The picture above is from a Facebook group for Small Church Pastors that I belong to. I have never seen anything like this. And I find it gravely offensive on many layers. This is definitely NOT what Paul was talking about in today’s reading. My point is not to get into the pattern of New Testament giving, but to talk about how Paul used the Macedonian churches as an example of how giving is supposed to function.
As I read Scripture, it seems that if God is calling someone to do a ministry, God will provide the funding to support the work. Missionary Hudson Taylor said,
“God’s work, done in God’s way will never lack God’s supply.”
If Taylor was correct — and I believe he was — what does that say about modern-day fund raising to support “God’s work”? I remember many conversations with my dad talking about people “begging for money” on Christian radio and TV. It shouldn’t be this way! Yes, ministries should be up front with their needs. And they may miss a lot of financial support if they don’t ask. And like Paul says, people get in on a blessing when they support God’s work.
But how much of “God’s work” isn’t? That may well explain why so many ministries have to “beg for money”. Maybe it isn’t God’s “big K” Kingdom they’re trying to build, but rather their own “little k” kingdoms.
Paul says that the Macedonian churches begged for the privilege to support God’s work. (2 Corinthians 8:4–5) When Moses collected the Hebrews’ gifts to build the wilderness Tabernacle, the people responded above and beyond the need. Moses responded, “Let no man or woman make anything else as an offering for the sanctuary.” So the people stopped. The materials were sufficient for them to do all the work. There was more than enough.” Exodus 36:6–7 (CSB)
Let me ask you, when was the last time a church or ministry begged people to stop giving? I never have!
Don’t be deceived: God is not mocked. For whatever a person sows he will also reap, because the one who sows to his flesh will reap destruction from the flesh, but the one who sows to the Spirit will reap eternal life from the Spirit. Let us not get tired of doing good, for we will reap at the proper time if we don’t give up. Therefore, as we have opportunity, let us work for the good of all, especially for those who belong to the household of faith. Galatians 6:7–10 (CSB)
So how much should you give? That’s a great question! I like what John Piper suggests.
Giving is a way of having what you need. Giving in a regular, disciplined, generous way … is simply good sense in view of the promises of God. [2 Corinthians 9:6] says, “He who sows bountifully shall also reap bountifully.” Then [2 Corinthians 9:8] says, “God is able to make all grace abound to you that always having all sufficiency . . . ” In other words the “bountiful reaping” promised in verse 6 is explained in verse 8 by God’s pledge to give a sufficiency for us and an abundance for good deeds.
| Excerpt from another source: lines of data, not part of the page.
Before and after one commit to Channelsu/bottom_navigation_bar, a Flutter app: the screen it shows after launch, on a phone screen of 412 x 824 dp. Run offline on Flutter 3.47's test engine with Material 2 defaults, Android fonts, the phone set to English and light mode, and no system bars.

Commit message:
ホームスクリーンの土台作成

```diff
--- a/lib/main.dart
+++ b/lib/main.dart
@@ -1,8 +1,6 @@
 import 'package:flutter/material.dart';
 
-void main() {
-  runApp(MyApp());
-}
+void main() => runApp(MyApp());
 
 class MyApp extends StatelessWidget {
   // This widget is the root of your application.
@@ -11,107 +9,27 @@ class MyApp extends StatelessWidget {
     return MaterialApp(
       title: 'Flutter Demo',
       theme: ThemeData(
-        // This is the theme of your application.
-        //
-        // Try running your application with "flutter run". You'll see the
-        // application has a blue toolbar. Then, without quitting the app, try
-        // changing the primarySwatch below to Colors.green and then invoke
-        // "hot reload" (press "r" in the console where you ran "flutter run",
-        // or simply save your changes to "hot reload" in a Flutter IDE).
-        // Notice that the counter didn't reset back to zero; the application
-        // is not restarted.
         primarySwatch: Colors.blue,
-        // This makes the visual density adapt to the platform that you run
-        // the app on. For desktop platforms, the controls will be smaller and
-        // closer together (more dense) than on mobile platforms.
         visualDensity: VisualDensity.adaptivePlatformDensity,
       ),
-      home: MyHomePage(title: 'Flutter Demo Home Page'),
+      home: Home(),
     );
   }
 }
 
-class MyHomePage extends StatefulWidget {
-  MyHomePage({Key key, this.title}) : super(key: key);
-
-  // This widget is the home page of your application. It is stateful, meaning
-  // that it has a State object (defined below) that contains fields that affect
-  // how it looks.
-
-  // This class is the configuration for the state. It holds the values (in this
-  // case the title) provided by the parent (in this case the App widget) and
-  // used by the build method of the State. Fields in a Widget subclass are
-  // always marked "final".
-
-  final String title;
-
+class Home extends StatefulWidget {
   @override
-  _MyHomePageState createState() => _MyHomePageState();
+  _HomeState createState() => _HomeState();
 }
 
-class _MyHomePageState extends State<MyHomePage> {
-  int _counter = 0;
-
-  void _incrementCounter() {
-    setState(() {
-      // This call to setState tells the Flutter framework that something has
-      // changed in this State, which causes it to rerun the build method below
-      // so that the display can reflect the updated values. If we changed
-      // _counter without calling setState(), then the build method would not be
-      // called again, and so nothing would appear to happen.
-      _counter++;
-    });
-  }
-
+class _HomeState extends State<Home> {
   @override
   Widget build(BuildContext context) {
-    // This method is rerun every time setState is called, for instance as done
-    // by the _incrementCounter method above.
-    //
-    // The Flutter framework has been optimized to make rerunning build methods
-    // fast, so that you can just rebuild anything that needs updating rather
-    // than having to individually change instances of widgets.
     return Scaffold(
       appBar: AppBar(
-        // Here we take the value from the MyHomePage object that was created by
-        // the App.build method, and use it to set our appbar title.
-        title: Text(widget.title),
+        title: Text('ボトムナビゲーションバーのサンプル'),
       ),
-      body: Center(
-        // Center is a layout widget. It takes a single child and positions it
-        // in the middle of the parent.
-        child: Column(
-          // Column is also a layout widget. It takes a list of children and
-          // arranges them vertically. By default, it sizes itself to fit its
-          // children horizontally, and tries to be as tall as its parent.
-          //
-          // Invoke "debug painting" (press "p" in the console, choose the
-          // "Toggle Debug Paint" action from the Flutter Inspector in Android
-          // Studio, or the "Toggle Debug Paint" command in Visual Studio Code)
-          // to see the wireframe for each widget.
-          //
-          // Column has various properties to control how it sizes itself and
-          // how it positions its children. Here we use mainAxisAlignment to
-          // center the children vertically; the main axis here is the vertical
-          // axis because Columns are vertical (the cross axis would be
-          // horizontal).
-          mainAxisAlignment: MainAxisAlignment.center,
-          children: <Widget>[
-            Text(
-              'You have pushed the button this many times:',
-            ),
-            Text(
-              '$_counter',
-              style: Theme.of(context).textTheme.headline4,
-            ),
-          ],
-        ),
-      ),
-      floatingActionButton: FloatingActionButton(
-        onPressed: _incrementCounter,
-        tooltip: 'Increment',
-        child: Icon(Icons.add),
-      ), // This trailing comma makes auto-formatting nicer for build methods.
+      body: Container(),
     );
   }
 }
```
He says elsewhere,
When you get your paycheck, do you look to the Spirit for how to turn this money to best advantage for God’s kingdom, or do you invest it in the field of the flesh for your own private use? Sowing to the Spirit means recognizing where the Spirit aims to produce some luscious fruit for the glory of God and dropping the seed of your resources in there.
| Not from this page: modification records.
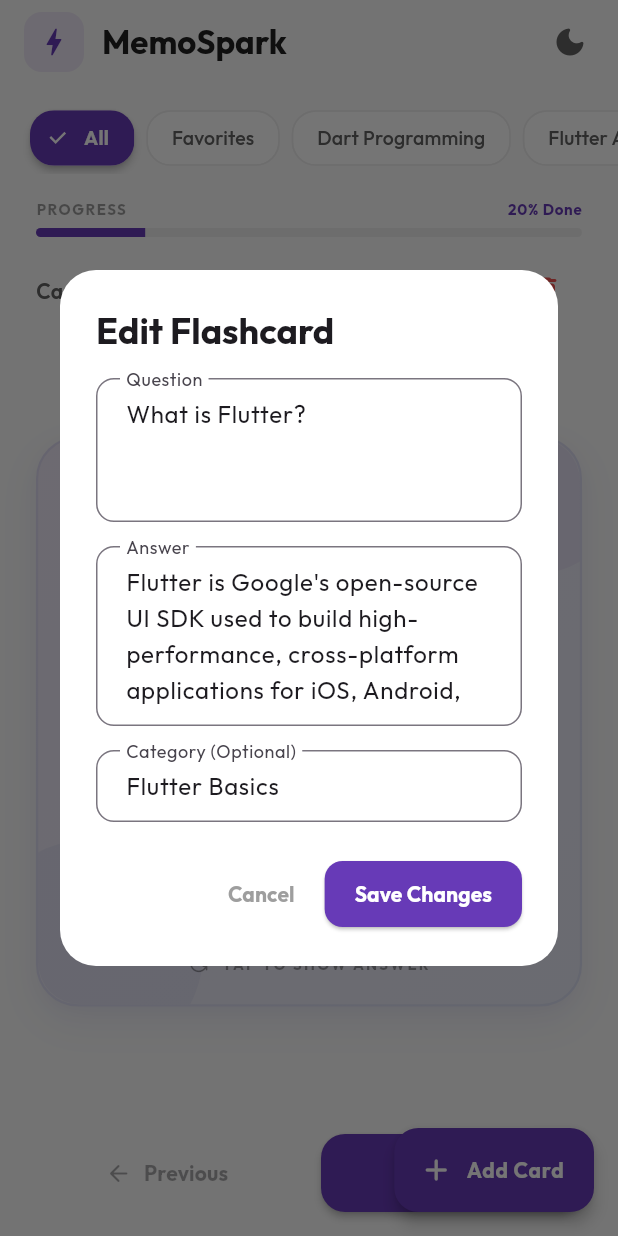
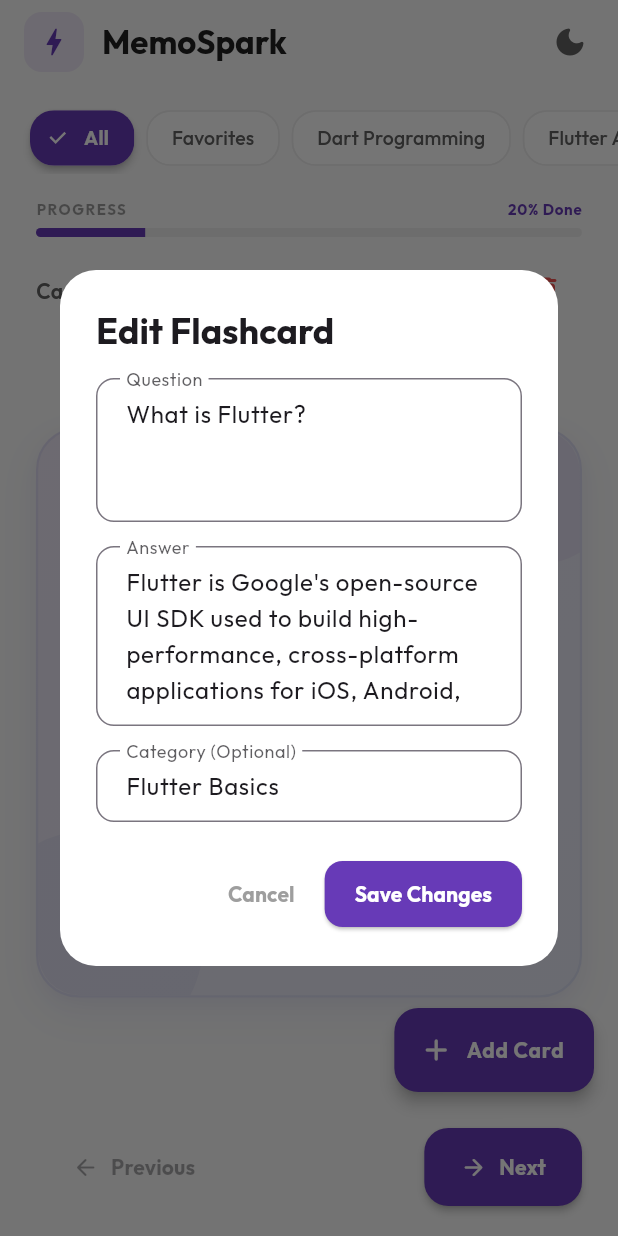
Before and after one commit to dev-lover-codes/CodeAlpha_3D_FlipCards, a Flutter app: the screen it shows after launch, after a tap on the "edit" icon, on a phone screen of 412 x 824 dp. Run offline on Flutter 3.47's test engine with Material 3 defaults, Android fonts, the phone set to English and light mode, and no system bars; our stand-ins replace flutter_riverpod, google_fonts.

Commit message:
Fix bottom navigation overlap and dark mode dialog text visibility bugs

```diff
--- a/lib/screens/home_screen.dart
+++ b/lib/screens/home_screen.dart
@@ -141,15 +141,19 @@
 
                           const SizedBox(height: 24),
 
-                          // Next / Previous Navigation Controls
-                          _buildNavigationControls(context, ref, activeIndex, totalFiltered),
-
-                          const SizedBox(height: 16),
                         ],
                       ),
               ),
             ),
           ],
+        ),
+      ),
+      bottomNavigationBar: totalFiltered == 0
+          ? null
+          : SafeArea(
+              child: Padding(
+                padding: const EdgeInsets.only(left: 24.0, right: 24.0, bottom: 20.0, top: 8.0),
+                child: _buildNavigationControls(context, ref, activeIndex, totalFiltered),
               ),
             ),
       floatingActionButton: FloatingActionButton.extended(
@@ -329,10 +333,10 @@
     final isLast = activeIndex == totalFiltered - 1;
 
     return Row(
+      mainAxisAlignment: MainAxisAlignment.spaceBetween,
       children: [
         // Previous Button
-        Expanded(
-          child: OutlinedButton.icon(
+        OutlinedButton.icon(
           onPressed: isFirst
               ? null
               : () {
@@ -344,7 +348,7 @@
             style: GoogleFonts.outfit(fontWeight: FontWeight.bold),
           ),
           style: OutlinedButton.styleFrom(
-              padding: const EdgeInsets.symmetric(vertical: 16),
+            padding: const EdgeInsets.symmetric(horizontal: 24, vertical: 16),
             shape: RoundedRectangleBorder(
               borderRadius: BorderRadius.circular(16),
             ),
@@ -353,11 +357,8 @@
             ),
           ),
         ),
-        ),
-        const SizedBox(width: 16),
         // Next Button
-        Expanded(
-          child: ElevatedButton.icon(
+        ElevatedButton.icon(
           onPressed: isLast
               ? null
               : () {
@@ -369,7 +370,7 @@
             style: GoogleFonts.outfit(fontWeight: FontWeight.bold),
           ),
           style: ElevatedButton.styleFrom(
-              padding: const EdgeInsets.symmetric(vertical: 16),
+            padding: const EdgeInsets.symmetric(horizontal: 24, vertical: 16),
             backgroundColor: Colors.deepPurple,
             foregroundColor: Colors.white,
             disabledBackgroundColor: Colors.grey.withValues(alpha: 0.12),
@@ -377,7 +378,6 @@
             elevation: 2,
             shape: RoundedRectangleBorder(
               borderRadius: BorderRadius.circular(16),
-              ),
             ),
           ),
         ),
@@ -481,7 +481,10 @@
           shape: RoundedRectangleBorder(borderRadius: BorderRadius.circular(24)),
           title: Text(
             isEdit ? 'Edit Flashcard' : 'Create Flashcard',
-            style: GoogleFonts.outfit(fontWeight: FontWeight.bold),
+            style: GoogleFonts.outfit(
+              fontWeight: FontWeight.bold,
+              color: Theme.of(context).colorScheme.onSurface,
+            ),
           ),
           content: SingleChildScrollView(
             child: Form(
@@ -495,9 +498,14 @@
                     controller: questionController,
                     maxLines: 3,
                     textCapitalization: TextCapitalization.sentences,
+                    style: GoogleFonts.outfit(
+                      color: Theme.of(context).colorScheme.onSurface,
+                    ),
                     decoration: InputDecoration(
                       labelText: 'Question',
-                      labelStyle: GoogleFonts.outfit(),
+                      labelStyle: GoogleFonts.outfit(
+                        color: Theme.of(context).colorScheme.onSurface.withValues(alpha: 0.7),
+                      ),
                       alignLabelWithHint: true,
                       border: OutlineInputBorder(borderRadius: BorderRadius.circular(12)),
                       contentPadding: const EdgeInsets.symmetric(horizontal: 16, vertical: 12),
@@ -515,9 +523,14 @@
                     controller: answerController,
                     maxLines: 4,
                     textCapitalization: TextCapitalization.sentences,
+                    style: GoogleFonts.outfit(
+                      color: Theme.of(context).colorScheme.onSurface,
+                    ),
                     decoration: InputDecoration(
                       labelText: 'Answer',
-                      labelStyle: GoogleFonts.outfit(),
+                      labelStyle: GoogleFonts.outfit(
+                        color: Theme.of(context).colorScheme.onSurface.withValues(alpha: 0.7),
+                      ),
                       alignLabelWithHint: true,
                       border: OutlineInputBorder(borderRadius: BorderRadius.circular(12)),
                       contentPadding: const EdgeInsets.symmetric(horizontal: 16, vertical: 12),
@@ -534,10 +547,18 @@
                   TextFormField(
                     controller: categoryController,
                     textCapitalization: TextCapitalization.words,
+                    style: GoogleFonts.outfit(
+                      color: Theme.of(context).colorScheme.onSurface,
+                    ),
                     decoration: InputDecoration(
                       labelText: 'Category (Optional)',
-                      labelStyle: GoogleFonts.outfit(),
+                      labelStyle: GoogleFonts.outfit(
+                        color: Theme.of(context).colorScheme.onSurface.withValues(alpha: 0.7),
+                      ),
                       hintText: 'e.g. History, Math, Flutter',
+                      hintStyle: GoogleFonts.outfit(
+                        color: Theme.of(context).colorScheme.onSurface.withValues(alpha: 0.4),
+                      ),
                       border: OutlineInputBorder(borderRadius: BorderRadius.circular(12)),
                       contentPadding: const EdgeInsets.symmetric(horizontal: 16, vertical: 12),
                     ),
@@ -606,11 +627,16 @@
           shape: RoundedRectangleBorder(borderRadius: BorderRadius.circular(20)),
           title: Text(
             'Delete Card',
-            style: GoogleFonts.outfit(fontWeight: FontWeight.bold),
+            style: GoogleFonts.outfit(
+              fontWeight: FontWeight.bold,
+              color: Theme.of(context).colorScheme.onSurface,
+            ),
           ),
           content: Text(
             'Are you sure you want to permanently delete this flashcard?',
-            style: GoogleFonts.outfit(),
+            style: GoogleFonts.outfit(
+              color: Theme.of(context).colorScheme.onSurfaceVariant,
+            ),
           ),
           actions: [
             TextButton(
```
Lines whose indentation alone changed are shown as unchanged.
One thing to point out: the Corinthians knew Paul and Titus, just as the Macedonians did. They weren’t just sending money to some preacher who may have been a charlatan, frivolously squandering their gifts. There was a sense of accountability by knowing the people they were supporting.
Note: God doesn’t need your money.
But you need to give!
This devotional was originally published on August 31, 2019.